» **Task input**:
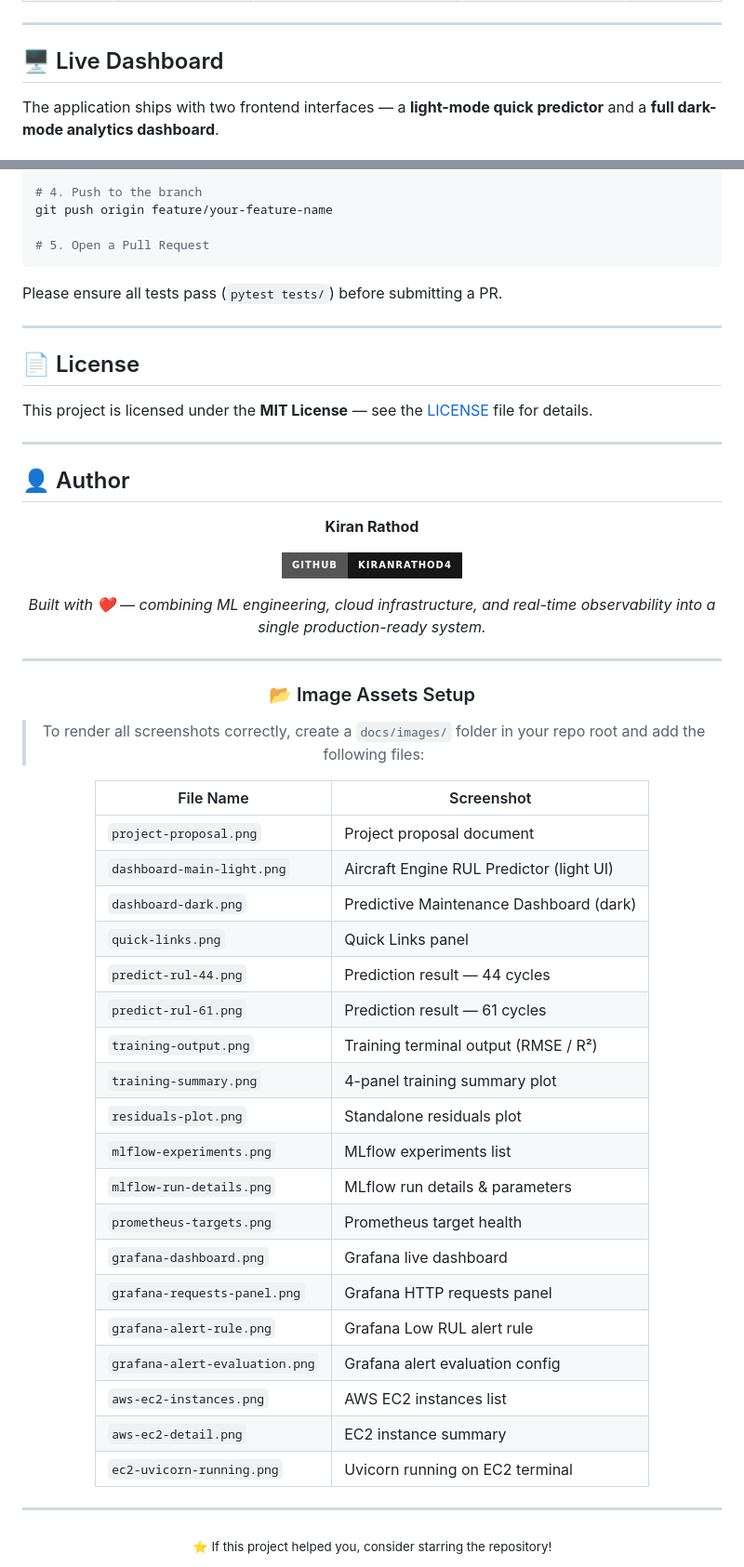
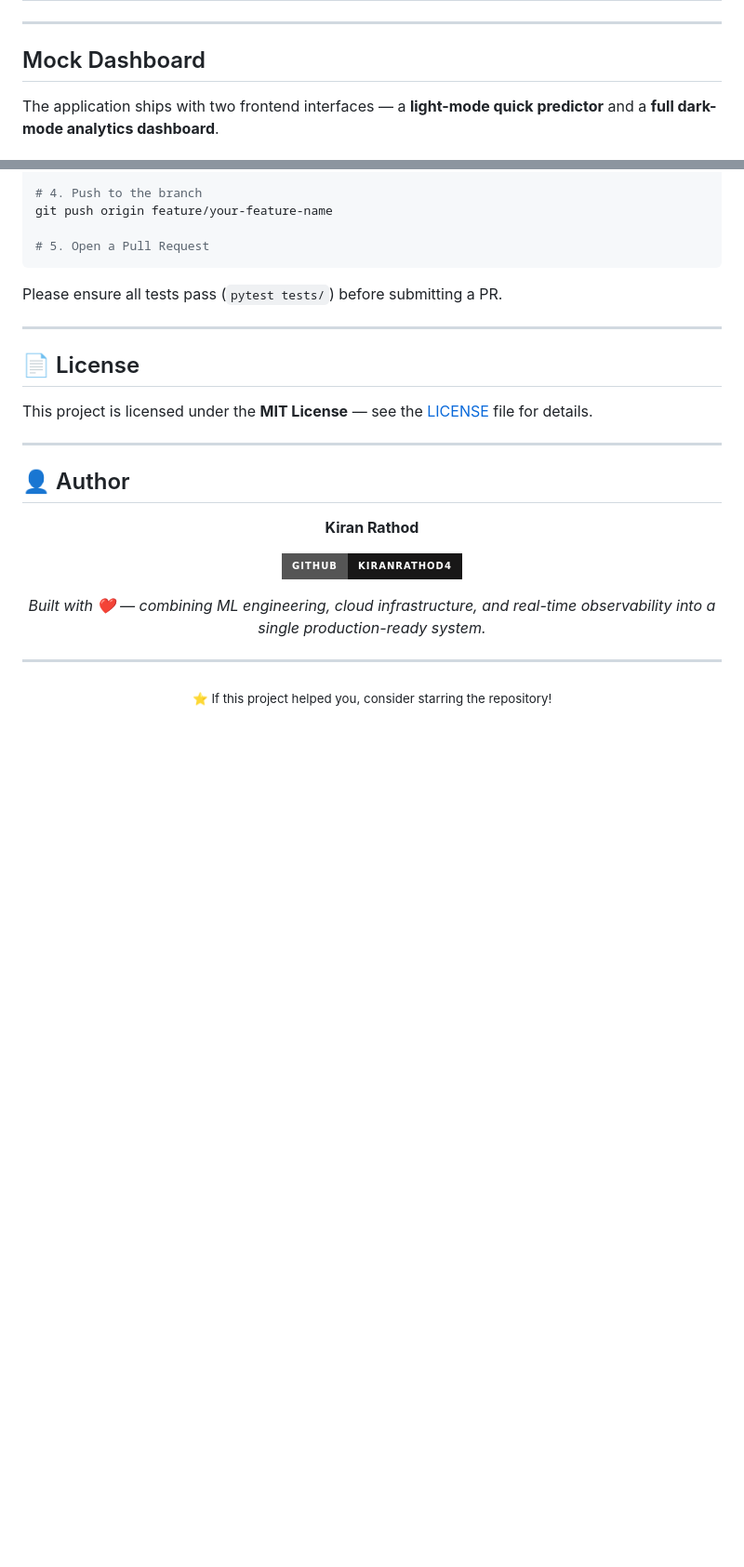
Before and after one commit to KiranRathod4/Predictive-Maintenance-with-MLOps, a Markdown page: README.md, 2 parts joined by grey strips. Shown at 93% size. Drawn GitHub-style; badges without logos; blank space fills up the shorter version.

Commit message:
Refactor README section headings and formatting
Updated section headings and improved formatting in the README.

```diff
--- a/README.md
+++ b/README.md
@@ -75,7 +75,7 @@ The project was structured across four milestones spanning planning, data prepar
 
 ---
 
-## 🖥️ Live Dashboard
+##  Mock Dashboard
 
 The application ships with two frontend interfaces — a **light-mode quick predictor** and a **full dark-mode analytics dashboard**.
 
@@ -671,37 +671,6 @@ This project is licensed under the **MIT License** — see the [LICENSE](LICENSE
 
 </div>
 
----
-
-<div align="center">
-
-### 📂 Image Assets Setup
-
-> To render all screenshots correctly, create a `docs/images/` folder in your repo root and add the following files:
-
-| File Name | Screenshot |
-|-----------|-----------|
-| `project-proposal.png` | Project proposal document |
-| `dashboard-main-light.png` | Aircraft Engine RUL Predictor (light UI) |
-| `dashboard-dark.png` | Predictive Maintenance Dashboard (dark) |
-| `quick-links.png` | Quick Links panel |
-| `predict-rul-44.png` | Prediction result — 44 cycles |
-| `predict-rul-61.png` | Prediction result — 61 cycles |
-| `training-output.png` | Training terminal output (RMSE / R²) |
-| `training-summary.png` | 4-panel training summary plot |
-| `residuals-plot.png` | Standalone residuals plot |
-| `mlflow-experiments.png` | MLflow experiments list |
-| `mlflow-run-details.png` | MLflow run details & parameters |
-| `prometheus-targets.png` | Prometheus target health |
-| `grafana-dashboard.png` | Grafana live dashboard |
-| `grafana-requests-panel.png` | Grafana HTTP requests panel |
-| `grafana-alert-rule.png` | Grafana Low RUL alert rule |
-| `grafana-alert-evaluation.png` | Grafana alert evaluation config |
-| `aws-ec2-instances.png` | AWS EC2 instances list |
-| `aws-ec2-detail.png` | EC2 instance summary |
-| `ec2-uvicorn-running.png` | Uvicorn running on EC2 terminal |
-
-</div>
 
 ---
 
```
Also changed, not shown: other parts of README.md (+16 -16 lines).
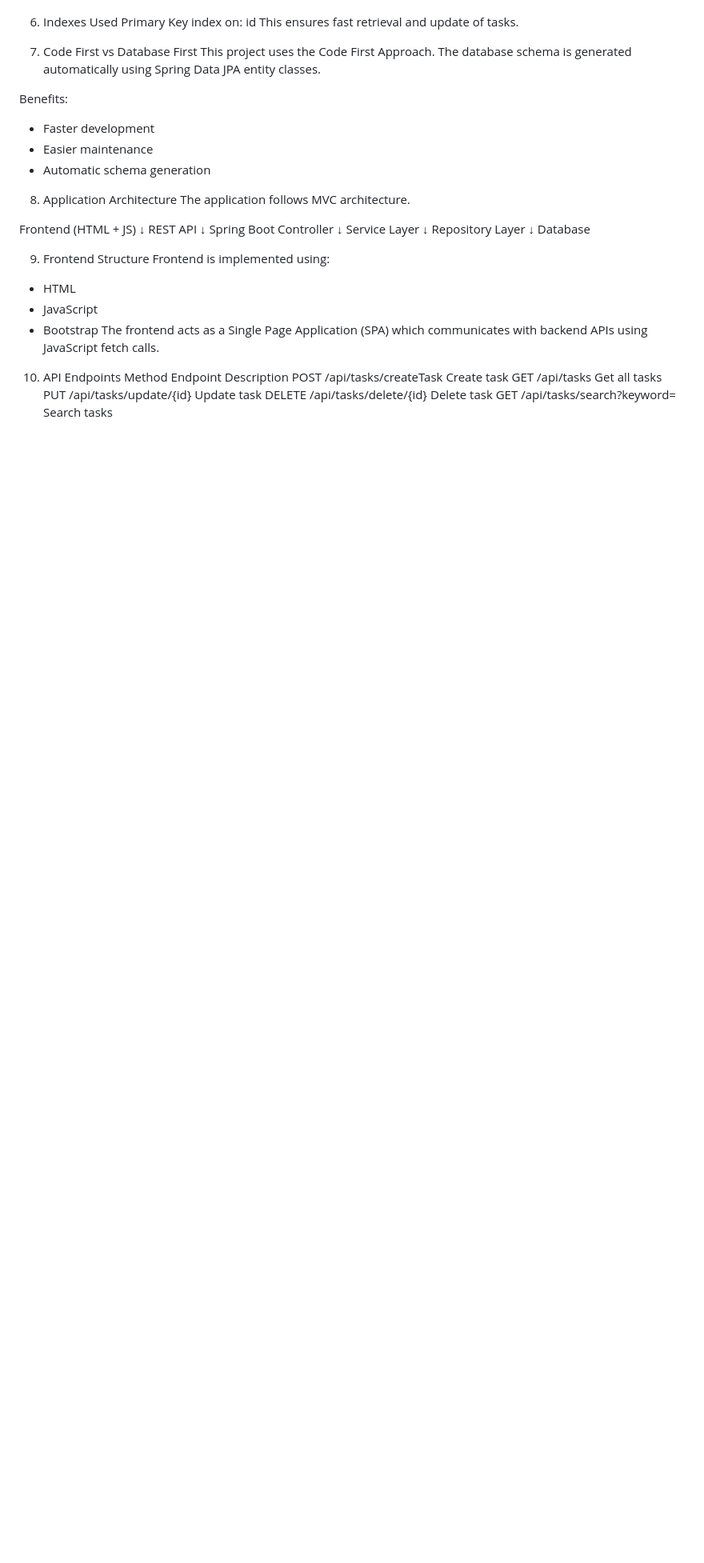
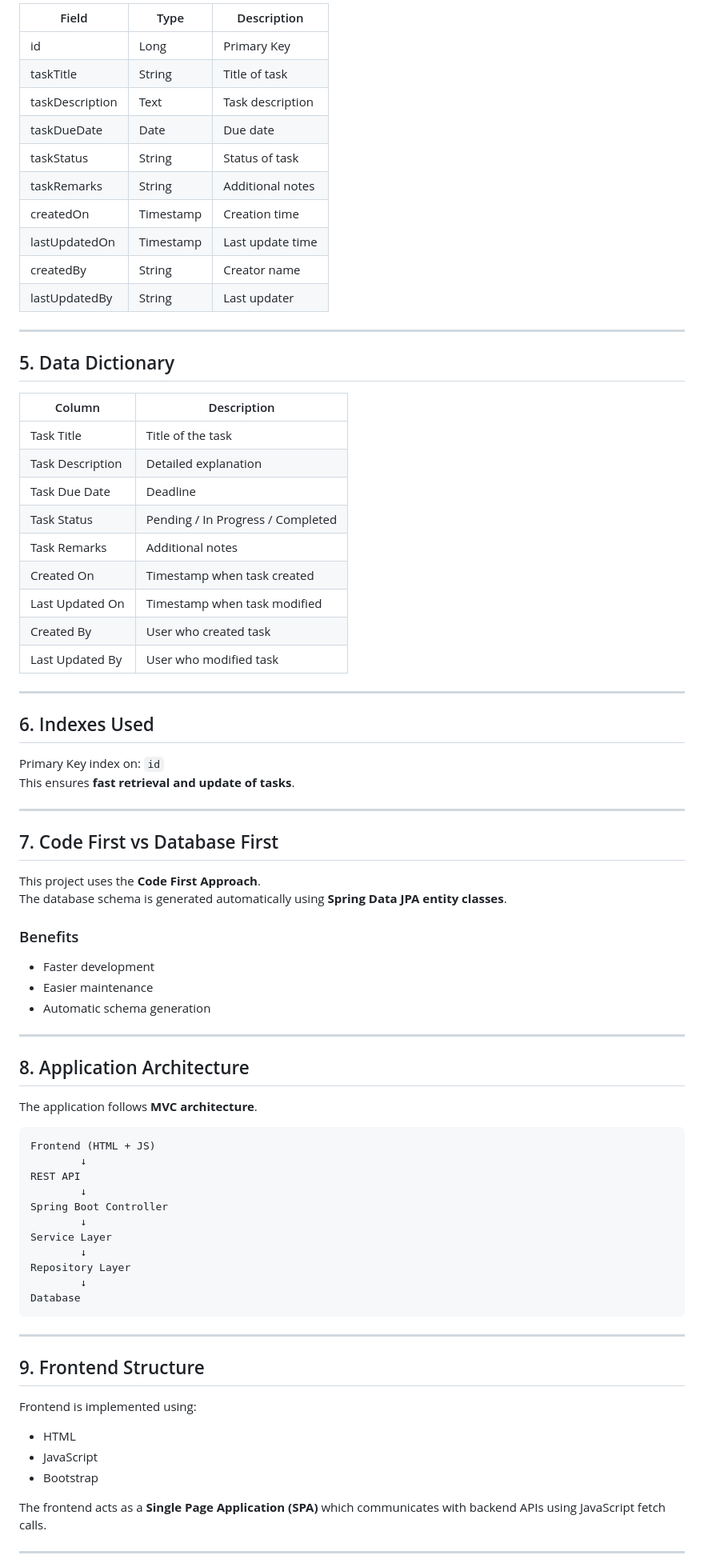
Before and after one commit to Snehakaushik/task-management-system-Oritso-assignment, a Markdown page: README.md, the part around one of its changes. Shown at 80% size. Rendered like a GitHub page; blank space fills up the shorter version.

````diff
--- a/README.md
+++ b/README.md
@@ -76,51 +66,84 @@ Last Updated By              User who modified task
 
+| Field | Type | Description |
+|------|------|-------------|
+| id | Long | Primary Key |
+| taskTitle | String | Title of task |
+| taskDescription | Text | Task description |
+| taskDueDate | Date | Due date |
+| taskStatus | String | Status of task |
+| taskRemarks | String | Additional notes |
+| createdOn | Timestamp | Creation time |
+| lastUpdatedOn | Timestamp | Last update time |
+| createdBy | String | Creator name |
+| lastUpdatedBy | String | Last updater |
 
-6. Indexes Used
-Primary Key index on:
-id
-This ensures fast retrieval and update of tasks.
+---
 
+## 5. Data Dictionary
 
-7. Code First vs Database First
-This project uses the Code First Approach.
-The database schema is generated automatically using Spring Data JPA entity classes.
+| Column | Description |
+|-------|-------------|
+| Task Title | Title of the task |
+| Task Description | Detailed explanation |
+| Task Due Date | Deadline |
+| Task Status | Pending / In Progress / Completed |
+| Task Remarks | Additional notes |
+| Created On | Timestamp when task created |
+| Last Updated On | Timestamp when task modified |
+| Created By | User who created task |
+| Last Updated By | User who modified task |
 
-Benefits:
+---
+
+## 6. Indexes Used
+
+Primary Key index on: `id`
+This ensures **fast retrieval and update of tasks**.
+
+---
+
+## 7. Code First vs Database First
+
+This project uses the **Code First Approach**.
+The database schema is generated automatically using **Spring Data JPA entity classes**.
+
+### Benefits
 - Faster development
 - Easier maintenance
 - Automatic schema generation
 
+---
 
-8. Application Architecture
-The application follows MVC architecture.
+## 8. Application Architecture
 
- Frontend (HTML + JS)
+The application follows **MVC architecture**.
+
+```
+Frontend (HTML + JS)
         ↓
-     REST API
+REST API
         ↓
 Spring Boot Controller
         ↓
-  Service Layer
+Service Layer
         ↓
-  Repository Layer
+Repository Layer
         ↓
-     Database
+Database
+```
 
 
-9. Frontend Structure
+---
+
+## 9. Frontend Structure
+
 Frontend is implemented using:
- - HTML
- - JavaScript
- - Bootstrap
-The frontend acts as a Single Page Application (SPA) which communicates with backend APIs using JavaScript fetch calls.
 
+- HTML
+- JavaScript
+- Bootstrap
 
-10. API Endpoints
-Method	         Endpoint                     	Description
-POST	           /api/tasks/createTask	        Create task
-GET         	   /api/tasks	                    Get all tasks
-PUT	             /api/tasks/update/{id}         Update task
-DELETE	         /api/tasks/delete/{id}	        Delete task
-GET	             /api/tasks/search?keyword=	    Search tasks
+The frontend acts as a **Single Page Application (SPA)** which communicates with backend APIs using JavaScript fetch calls.
 
+---
 
````
Also changed, not shown: other parts of README.md (+81 -71 lines).
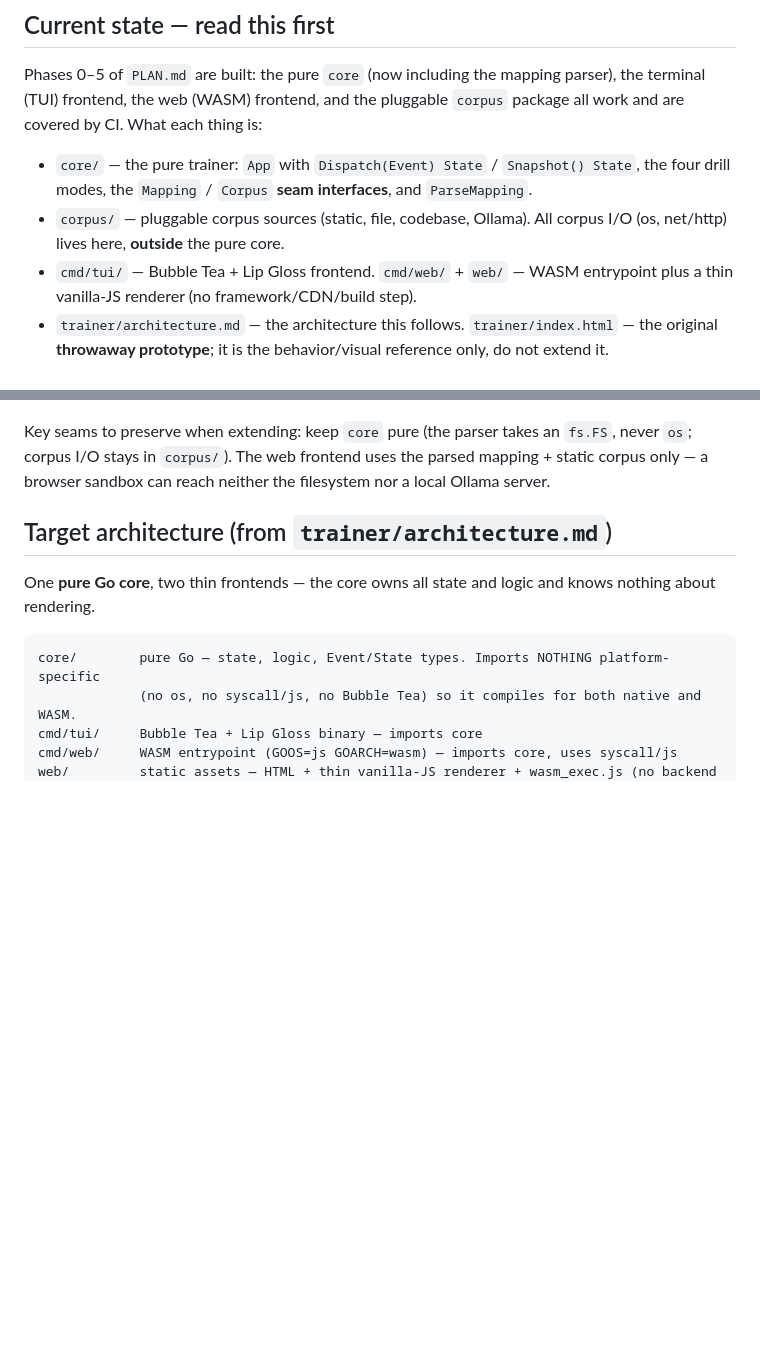
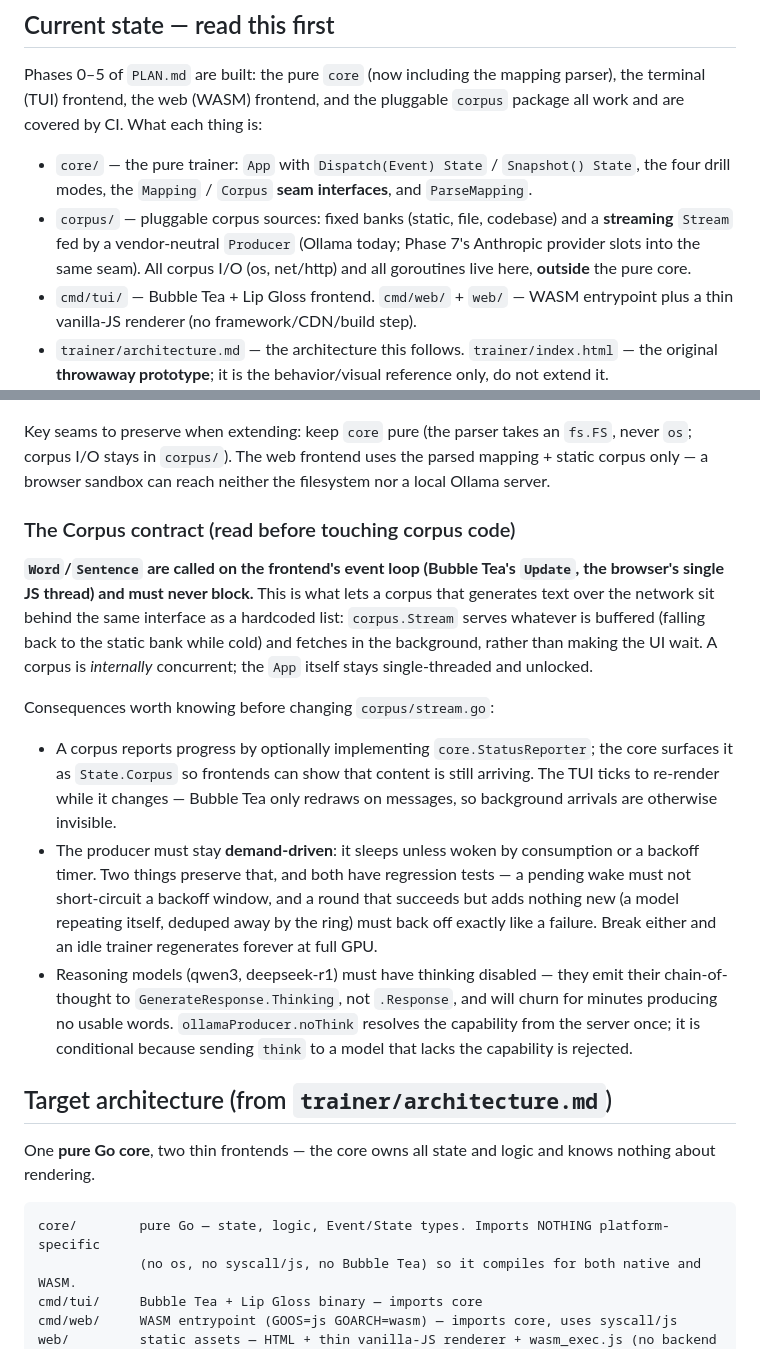
Before and after one commit to christiaanjs/key-mapping, a Markdown page: CLAUDE.md, 2 parts joined by grey strips. GitHub-like rendering; blank space fills up the shorter version.

```diff
--- a/CLAUDE.md
+++ b/CLAUDE.md
@@ -13,7 +13,7 @@ The current focus is a **left-hand-only layout** (Half-QWERTY: hold spacebar to
 Phases 0–5 of `PLAN.md` are built: the pure `core` (now including the mapping parser), the terminal (TUI) frontend, the web (WASM) frontend, and the pluggable `corpus` package all work and are covered by CI. What each thing is:
 
 - `core/` — the pure trainer: `App` with `Dispatch(Event) State` / `Snapshot() State`, the four drill modes, the `Mapping` / `Corpus` **seam interfaces**, and `ParseMapping`.
-- `corpus/` — pluggable corpus sources (static, file, codebase, Ollama). All corpus I/O (os, net/http) lives here, **outside** the pure core.
+- `corpus/` — pluggable corpus sources: fixed banks (static, file, codebase) and a **streaming** `Stream` fed by a vendor-neutral `Producer` (Ollama today; Phase 7's Anthropic provider slots into the same seam). All corpus I/O (os, net/http) and all goroutines live here, **outside** the pure core.
 - `cmd/tui/` — Bubble Tea + Lip Gloss frontend. `cmd/web/` + `web/` — WASM entrypoint plus a thin vanilla-JS renderer (no framework/CDN/build step).
 - `trainer/architecture.md` — the architecture this follows. `trainer/index.html` — the original **throwaway prototype**; it is the behavior/visual reference only, do not extend it.
 - `mappings/qwerty-mirror/*.json` — the **real Karabiner mapping**; see the format section below. `mappings/mappings.go` embeds it as an `embed.FS` (wasm-safe) with `mappings.Default` = `"qwerty-mirror"`.
@@ -23,6 +23,15 @@ Phases 0–5 of `PLAN.md` are built: the pure `core` (now including the mapping
 Remaining goals: Phase 6 (simulation/efficiency) and Phase 7 (LLM content generation, provider-flexible) — see `PLAN.md`.
 
 Key seams to preserve when extending: keep `core` pure (the parser takes an `fs.FS`, never `os`; corpus I/O stays in `corpus/`). The web frontend uses the parsed mapping + static corpus only — a browser sandbox can reach neither the filesystem nor a local Ollama server.
+
+### The Corpus contract (read before touching corpus code)
+
+**`Word`/`Sentence` are called on the frontend's event loop (Bubble Tea's `Update`, the browser's single JS thread) and must never block.** This is what lets a corpus that generates text over the network sit behind the same interface as a hardcoded list: `corpus.Stream` serves whatever is buffered (falling back to the static bank while cold) and fetches in the background, rather than making the UI wait. A corpus is *internally* concurrent; the `App` itself stays single-threaded and unlocked.
+
+Consequences worth knowing before changing `corpus/stream.go`:
+- A corpus reports progress by optionally implementing `core.StatusReporter`; the core surfaces it as `State.Corpus` so frontends can show that content is still arriving. The TUI ticks to re-render while it changes — Bubble Tea only redraws on messages, so background arrivals are otherwise invisible.
+- The producer must stay **demand-driven**: it sleeps unless woken by consumption or a backoff timer. Two things preserve that, and both have regression tests — a pending wake must not short-circuit a backoff window, and a round that succeeds but adds nothing new (a model repeating itself, deduped away by the ring) must back off exactly like a failure. Break either and an idle trainer regenerates forever at full GPU.
+- Reasoning models (qwen3, deepseek-r1) must have thinking disabled — they emit their chain-of-thought to `GenerateResponse.Thinking`, not `.Response`, and will churn for minutes producing no usable words. `ollamaProducer.noThink` resolves the capability from the server once; it is conditional because sending `think` to a model that lacks the capability is rejected.
 
 ## Target architecture (from `trainer/architecture.md`)
 
```
Also changed, not shown: PLAN.md (+10 -8 lines), README.md (+24 -4 lines).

» **What to work on**:
A single number is needed: how many lines of the material contain the word "Last".

» **Exercise answer**:
5